WHAT YOU HAVE TO DO
Count up the lines below that include the string "docs" and report the number by itself.

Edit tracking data
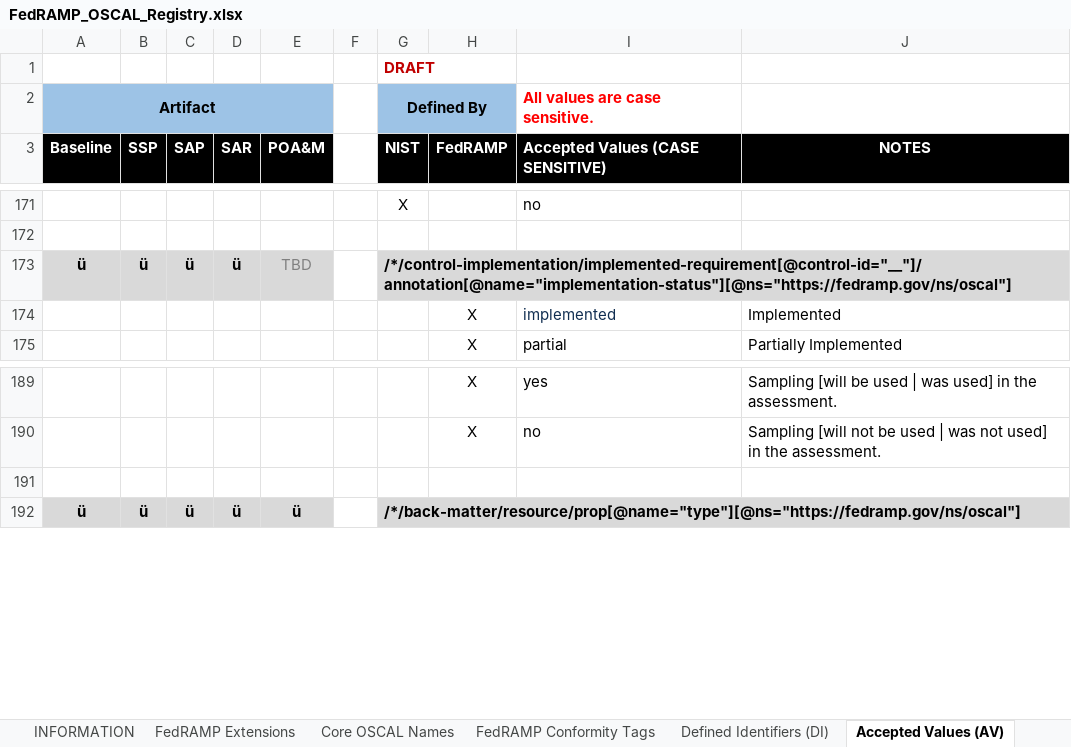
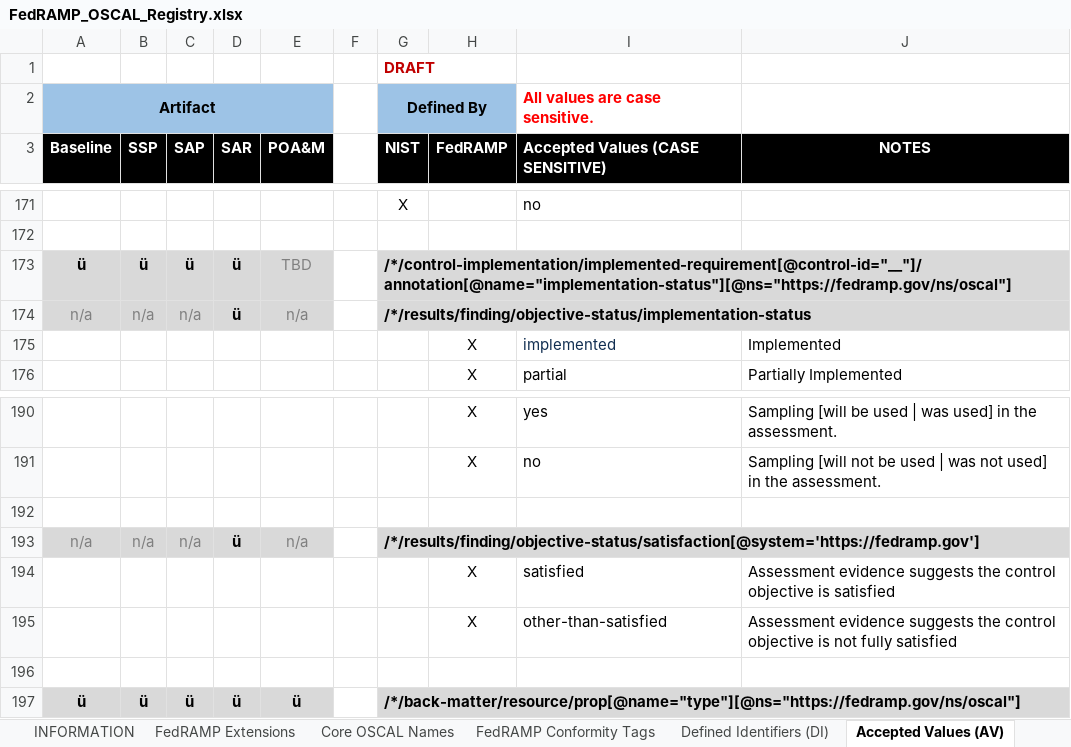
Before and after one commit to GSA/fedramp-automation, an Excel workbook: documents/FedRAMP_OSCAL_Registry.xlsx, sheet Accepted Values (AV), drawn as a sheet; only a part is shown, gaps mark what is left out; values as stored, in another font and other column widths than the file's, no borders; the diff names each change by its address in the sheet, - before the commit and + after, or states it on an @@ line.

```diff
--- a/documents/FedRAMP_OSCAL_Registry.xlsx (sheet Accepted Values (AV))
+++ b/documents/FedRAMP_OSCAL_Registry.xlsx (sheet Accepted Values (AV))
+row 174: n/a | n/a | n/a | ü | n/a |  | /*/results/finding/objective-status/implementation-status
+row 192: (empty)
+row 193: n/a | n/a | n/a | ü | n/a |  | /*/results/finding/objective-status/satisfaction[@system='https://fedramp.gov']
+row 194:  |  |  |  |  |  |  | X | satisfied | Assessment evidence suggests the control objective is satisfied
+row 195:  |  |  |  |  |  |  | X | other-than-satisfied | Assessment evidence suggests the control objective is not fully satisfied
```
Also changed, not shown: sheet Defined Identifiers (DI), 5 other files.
--
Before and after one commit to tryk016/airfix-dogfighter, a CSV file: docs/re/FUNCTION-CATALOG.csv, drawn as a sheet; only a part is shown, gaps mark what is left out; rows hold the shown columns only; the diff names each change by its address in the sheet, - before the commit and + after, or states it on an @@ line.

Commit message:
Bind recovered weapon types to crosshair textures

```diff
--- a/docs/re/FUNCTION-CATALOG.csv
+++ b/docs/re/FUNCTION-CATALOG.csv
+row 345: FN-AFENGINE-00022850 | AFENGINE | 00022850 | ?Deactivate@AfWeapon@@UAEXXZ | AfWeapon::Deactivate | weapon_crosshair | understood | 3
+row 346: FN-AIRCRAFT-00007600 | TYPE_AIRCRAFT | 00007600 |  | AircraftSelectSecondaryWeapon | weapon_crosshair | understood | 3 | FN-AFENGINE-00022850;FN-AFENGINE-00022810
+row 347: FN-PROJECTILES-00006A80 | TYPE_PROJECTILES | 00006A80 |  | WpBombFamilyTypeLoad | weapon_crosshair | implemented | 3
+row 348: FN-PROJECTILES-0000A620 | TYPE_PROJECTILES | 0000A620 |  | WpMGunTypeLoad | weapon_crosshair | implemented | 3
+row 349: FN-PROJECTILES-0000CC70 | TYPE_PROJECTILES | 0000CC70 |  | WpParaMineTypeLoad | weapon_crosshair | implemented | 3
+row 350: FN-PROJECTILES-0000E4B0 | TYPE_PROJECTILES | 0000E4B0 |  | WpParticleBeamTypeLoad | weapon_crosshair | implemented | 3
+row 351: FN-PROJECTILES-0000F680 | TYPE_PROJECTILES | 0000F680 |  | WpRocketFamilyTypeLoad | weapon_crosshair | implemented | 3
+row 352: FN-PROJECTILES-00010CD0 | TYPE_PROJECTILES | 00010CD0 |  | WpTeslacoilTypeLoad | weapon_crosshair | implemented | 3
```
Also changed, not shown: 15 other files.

TASK ANSWER
3